#### Prompt:
In the material below, the lines containing the word "span" are required; copy each of them.

#### Records provided:
Segment Open

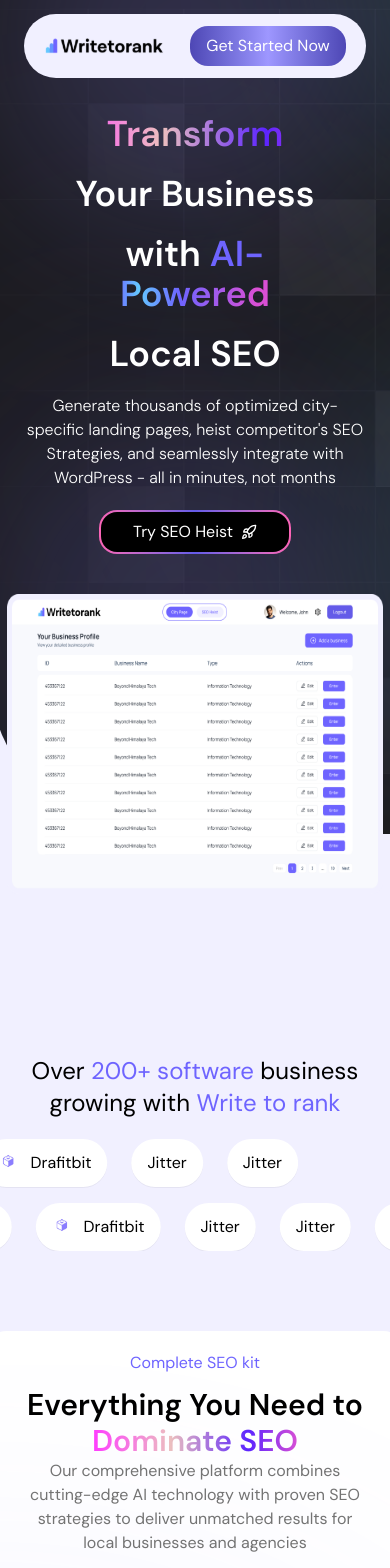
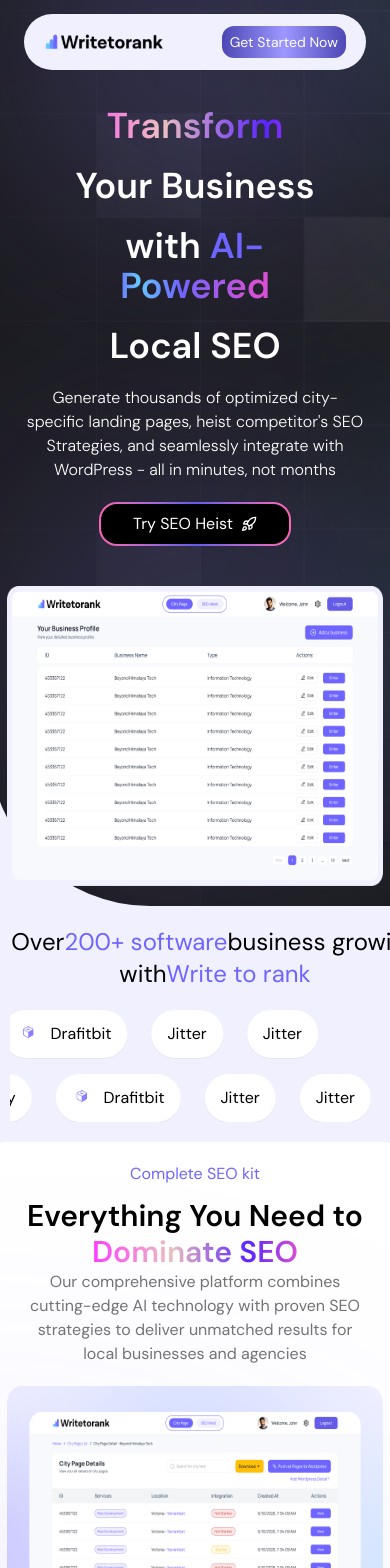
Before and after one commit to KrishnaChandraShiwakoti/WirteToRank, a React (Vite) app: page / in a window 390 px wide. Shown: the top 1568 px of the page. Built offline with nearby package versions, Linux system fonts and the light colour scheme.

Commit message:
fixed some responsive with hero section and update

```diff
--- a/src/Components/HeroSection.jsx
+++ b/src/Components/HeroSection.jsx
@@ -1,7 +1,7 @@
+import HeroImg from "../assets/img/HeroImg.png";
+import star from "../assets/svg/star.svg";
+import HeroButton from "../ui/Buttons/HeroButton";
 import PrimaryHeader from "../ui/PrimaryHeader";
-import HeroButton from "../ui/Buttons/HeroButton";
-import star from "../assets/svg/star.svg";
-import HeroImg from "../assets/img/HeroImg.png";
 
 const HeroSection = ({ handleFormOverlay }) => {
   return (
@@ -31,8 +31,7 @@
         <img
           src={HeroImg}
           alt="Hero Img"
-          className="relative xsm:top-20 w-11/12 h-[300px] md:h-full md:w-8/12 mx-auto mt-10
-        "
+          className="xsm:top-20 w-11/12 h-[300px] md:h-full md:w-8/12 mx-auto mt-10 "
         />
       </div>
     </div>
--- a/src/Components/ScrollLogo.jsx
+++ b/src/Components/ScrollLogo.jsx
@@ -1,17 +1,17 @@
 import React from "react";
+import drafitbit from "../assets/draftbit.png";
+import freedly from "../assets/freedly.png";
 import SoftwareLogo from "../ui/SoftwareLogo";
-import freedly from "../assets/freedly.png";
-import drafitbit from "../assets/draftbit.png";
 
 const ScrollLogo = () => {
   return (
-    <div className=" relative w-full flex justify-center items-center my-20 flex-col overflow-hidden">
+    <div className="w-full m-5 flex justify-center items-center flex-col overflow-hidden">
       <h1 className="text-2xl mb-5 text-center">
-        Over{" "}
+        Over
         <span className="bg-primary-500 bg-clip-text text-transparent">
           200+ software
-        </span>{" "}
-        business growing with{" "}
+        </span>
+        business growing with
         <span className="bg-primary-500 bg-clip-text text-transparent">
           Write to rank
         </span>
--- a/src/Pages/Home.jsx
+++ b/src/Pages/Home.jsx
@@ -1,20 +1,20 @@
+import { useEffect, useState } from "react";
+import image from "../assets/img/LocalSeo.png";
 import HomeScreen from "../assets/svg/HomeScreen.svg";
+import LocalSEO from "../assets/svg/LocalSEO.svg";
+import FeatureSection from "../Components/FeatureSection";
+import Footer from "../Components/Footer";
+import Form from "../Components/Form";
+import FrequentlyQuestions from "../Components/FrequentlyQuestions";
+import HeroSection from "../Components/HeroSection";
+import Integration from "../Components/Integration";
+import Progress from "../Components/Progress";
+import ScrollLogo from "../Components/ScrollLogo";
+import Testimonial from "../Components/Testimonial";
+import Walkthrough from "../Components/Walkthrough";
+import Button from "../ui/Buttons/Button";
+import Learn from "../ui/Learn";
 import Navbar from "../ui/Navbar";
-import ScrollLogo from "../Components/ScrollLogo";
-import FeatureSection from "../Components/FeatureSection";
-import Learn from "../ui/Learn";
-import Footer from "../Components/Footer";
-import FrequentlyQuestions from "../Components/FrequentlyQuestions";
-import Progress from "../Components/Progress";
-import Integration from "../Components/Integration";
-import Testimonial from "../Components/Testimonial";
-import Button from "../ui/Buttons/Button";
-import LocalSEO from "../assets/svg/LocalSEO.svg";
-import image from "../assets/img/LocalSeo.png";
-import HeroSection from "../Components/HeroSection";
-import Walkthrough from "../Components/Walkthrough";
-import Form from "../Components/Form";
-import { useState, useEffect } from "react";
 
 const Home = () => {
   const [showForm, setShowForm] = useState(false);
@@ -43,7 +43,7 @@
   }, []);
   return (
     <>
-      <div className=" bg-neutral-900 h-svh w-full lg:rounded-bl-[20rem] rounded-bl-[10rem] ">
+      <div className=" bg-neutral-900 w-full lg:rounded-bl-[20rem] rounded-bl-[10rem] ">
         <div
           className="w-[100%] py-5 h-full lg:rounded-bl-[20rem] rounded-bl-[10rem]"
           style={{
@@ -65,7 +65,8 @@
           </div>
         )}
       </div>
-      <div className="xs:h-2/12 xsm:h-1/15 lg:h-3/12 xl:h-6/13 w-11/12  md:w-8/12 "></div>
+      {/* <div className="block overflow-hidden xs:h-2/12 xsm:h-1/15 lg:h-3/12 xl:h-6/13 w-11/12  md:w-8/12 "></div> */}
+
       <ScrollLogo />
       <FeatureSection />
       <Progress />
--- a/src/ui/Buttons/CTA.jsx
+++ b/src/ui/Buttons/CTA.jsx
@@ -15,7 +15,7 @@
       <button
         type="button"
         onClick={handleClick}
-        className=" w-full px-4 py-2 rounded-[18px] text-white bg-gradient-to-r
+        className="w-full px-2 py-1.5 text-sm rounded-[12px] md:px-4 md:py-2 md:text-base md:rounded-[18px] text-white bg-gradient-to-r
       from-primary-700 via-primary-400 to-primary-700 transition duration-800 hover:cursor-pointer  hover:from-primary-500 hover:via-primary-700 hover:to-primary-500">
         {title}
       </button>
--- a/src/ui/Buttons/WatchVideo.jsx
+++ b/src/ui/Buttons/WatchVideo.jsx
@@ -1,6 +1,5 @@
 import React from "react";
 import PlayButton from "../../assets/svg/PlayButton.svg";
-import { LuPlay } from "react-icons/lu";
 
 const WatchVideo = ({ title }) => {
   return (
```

Segment Closed
Segment Open

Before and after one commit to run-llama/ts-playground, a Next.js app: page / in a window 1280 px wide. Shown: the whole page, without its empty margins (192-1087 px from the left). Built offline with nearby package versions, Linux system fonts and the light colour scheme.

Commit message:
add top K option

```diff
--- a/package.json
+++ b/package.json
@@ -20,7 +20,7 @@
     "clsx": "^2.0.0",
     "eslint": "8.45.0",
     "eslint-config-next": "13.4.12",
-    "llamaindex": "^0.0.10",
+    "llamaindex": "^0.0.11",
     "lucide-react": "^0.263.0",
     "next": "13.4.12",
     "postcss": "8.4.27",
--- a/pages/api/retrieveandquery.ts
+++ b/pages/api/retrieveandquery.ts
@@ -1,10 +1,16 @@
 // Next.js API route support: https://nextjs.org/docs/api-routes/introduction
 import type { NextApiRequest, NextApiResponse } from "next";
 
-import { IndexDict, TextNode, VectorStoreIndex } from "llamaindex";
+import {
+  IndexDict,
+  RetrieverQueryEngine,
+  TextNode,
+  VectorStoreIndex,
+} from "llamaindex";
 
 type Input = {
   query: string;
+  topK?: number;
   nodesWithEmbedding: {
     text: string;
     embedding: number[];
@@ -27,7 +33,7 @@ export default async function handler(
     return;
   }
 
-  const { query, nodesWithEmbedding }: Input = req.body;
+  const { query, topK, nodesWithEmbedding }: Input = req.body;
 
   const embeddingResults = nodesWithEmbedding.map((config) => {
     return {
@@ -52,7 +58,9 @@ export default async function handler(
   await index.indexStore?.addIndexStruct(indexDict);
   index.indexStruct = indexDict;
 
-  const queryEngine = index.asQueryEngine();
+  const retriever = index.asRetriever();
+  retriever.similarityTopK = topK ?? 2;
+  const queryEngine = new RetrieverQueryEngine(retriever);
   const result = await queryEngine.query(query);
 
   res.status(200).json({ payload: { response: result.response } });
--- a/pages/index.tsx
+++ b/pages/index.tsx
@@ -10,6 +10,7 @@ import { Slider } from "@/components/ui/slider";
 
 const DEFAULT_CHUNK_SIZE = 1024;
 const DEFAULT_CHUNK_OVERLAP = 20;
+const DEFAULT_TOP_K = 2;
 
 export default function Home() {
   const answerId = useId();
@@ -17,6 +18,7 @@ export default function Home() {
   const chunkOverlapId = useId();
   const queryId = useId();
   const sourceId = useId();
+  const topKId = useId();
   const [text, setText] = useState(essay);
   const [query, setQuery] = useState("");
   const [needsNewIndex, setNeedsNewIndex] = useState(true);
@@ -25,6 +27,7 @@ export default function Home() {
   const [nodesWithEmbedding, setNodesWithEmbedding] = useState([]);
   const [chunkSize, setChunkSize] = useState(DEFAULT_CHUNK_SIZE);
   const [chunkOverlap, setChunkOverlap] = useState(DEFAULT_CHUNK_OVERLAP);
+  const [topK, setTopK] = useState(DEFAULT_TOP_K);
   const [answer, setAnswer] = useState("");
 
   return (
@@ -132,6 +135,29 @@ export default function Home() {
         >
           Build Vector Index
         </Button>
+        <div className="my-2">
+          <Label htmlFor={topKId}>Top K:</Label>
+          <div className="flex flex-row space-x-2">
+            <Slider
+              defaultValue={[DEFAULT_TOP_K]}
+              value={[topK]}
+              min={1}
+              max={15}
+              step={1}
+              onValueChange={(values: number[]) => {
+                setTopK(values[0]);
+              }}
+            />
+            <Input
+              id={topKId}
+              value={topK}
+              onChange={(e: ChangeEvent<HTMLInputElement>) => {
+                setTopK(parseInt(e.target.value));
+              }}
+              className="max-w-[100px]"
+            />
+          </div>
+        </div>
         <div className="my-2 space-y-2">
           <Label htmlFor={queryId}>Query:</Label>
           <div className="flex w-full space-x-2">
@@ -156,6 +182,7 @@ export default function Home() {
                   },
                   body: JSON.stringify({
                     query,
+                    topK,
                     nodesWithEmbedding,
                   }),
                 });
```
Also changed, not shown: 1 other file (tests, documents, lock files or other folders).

Segment Closed

#### Output:
         <span className="bg-primary-500 bg-clip-text text-transparent">
-        </span>{" "}
+        </span>
         <span className="bg-primary-500 bg-clip-text text-transparent">
         </span>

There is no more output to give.